While anxiety and depression have been frequent topics of discussion during the pandemic, less time has been spent analyzing how vulnerable many will be to developing post-traumatic stress disorder as a result of the pandemic. Perhaps this is because we are still deeply immersed in the crisis, that we are unable to anticipate future damage, or that we typically associate PTSD with military combat.

COVID-19 has created so many stressors, from strained finances to grieving the death of loved ones to the moral trauma of global leaders mishandling or ignoring the crisis. It is highly likely that an unprecedented amount of people have and will experience PTSD related to the effects of COVID-19. A recent study demonstrated the prevalence of PTSD in 30.2 percent of patients after acute COVID-19 infection, but it is not just the infected who will suffer.
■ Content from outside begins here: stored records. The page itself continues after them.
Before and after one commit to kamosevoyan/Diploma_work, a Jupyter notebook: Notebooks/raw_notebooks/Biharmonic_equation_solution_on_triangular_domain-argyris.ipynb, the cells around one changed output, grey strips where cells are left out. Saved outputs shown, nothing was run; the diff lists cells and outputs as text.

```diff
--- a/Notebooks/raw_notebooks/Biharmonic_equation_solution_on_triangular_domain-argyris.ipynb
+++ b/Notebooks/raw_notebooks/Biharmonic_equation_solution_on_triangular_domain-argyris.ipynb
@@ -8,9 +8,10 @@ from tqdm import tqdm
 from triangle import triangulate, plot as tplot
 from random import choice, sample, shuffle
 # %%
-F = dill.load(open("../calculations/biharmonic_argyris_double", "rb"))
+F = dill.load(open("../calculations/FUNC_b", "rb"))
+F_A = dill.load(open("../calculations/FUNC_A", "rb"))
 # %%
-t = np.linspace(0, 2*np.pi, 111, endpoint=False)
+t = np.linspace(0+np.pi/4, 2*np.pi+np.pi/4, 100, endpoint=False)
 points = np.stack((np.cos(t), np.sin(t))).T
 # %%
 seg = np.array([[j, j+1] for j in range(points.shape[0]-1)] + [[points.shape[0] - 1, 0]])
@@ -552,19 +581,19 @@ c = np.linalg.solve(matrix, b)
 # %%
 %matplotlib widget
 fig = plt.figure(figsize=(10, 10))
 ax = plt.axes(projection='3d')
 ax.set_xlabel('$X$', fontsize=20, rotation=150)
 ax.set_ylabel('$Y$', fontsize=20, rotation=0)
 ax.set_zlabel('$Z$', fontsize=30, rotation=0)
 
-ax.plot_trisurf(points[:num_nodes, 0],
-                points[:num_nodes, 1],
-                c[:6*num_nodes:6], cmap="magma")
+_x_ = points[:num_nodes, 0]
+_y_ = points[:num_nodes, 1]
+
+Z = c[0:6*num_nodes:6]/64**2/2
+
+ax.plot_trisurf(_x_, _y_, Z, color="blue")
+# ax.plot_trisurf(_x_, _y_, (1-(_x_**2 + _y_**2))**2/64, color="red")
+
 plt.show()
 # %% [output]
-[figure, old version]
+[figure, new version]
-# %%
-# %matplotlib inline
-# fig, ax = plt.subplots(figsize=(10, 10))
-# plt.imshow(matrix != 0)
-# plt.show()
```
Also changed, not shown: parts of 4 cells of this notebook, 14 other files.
Paying attention to mental health

However, with every crisis comes opportunity. The pandemic has played an important role in destigmatizing mental health issues, turning a spotlight on the need for more integrated care, where attention is paid to the physical, mental, and social needs of every patient. Issues like substance abuse and addiction and domestic violence are at the forefront of more conversations.

The syndemic of mental health conditions gives governments around the world a mandate to introduce unprecedented and ambitious mental health care policies. We need to be rapidly expanding the mental health care workforce to meet an influx of patients and protect providers against burnout. Concurrently, we need to look for opportunities outside traditional health care settings; we need to be investing in community health programs and start thinking about how to conduct screenings and provide support through schools, workplaces, religious groups, and other community organizations. Finally, we need to acknowledge the mental health impact of economic relief and social support policies; for some, easing financial stressors can be more impactful than therapies like counseling.

The psychological scars of COVID-19 will likely outlast the pandemic itself, and as we take steps towards recovery, we must be mindful of the multitude of mental health issues that have or will emerge. But by looking at mental health as the foundation of all health care and prioritizing it accordingly, we can emerge as a healthier society.

Read the full article on Psychology Today.

Originally published on June 28, 2021   

© William A. Haseltine, PhD. All Rights Reserved.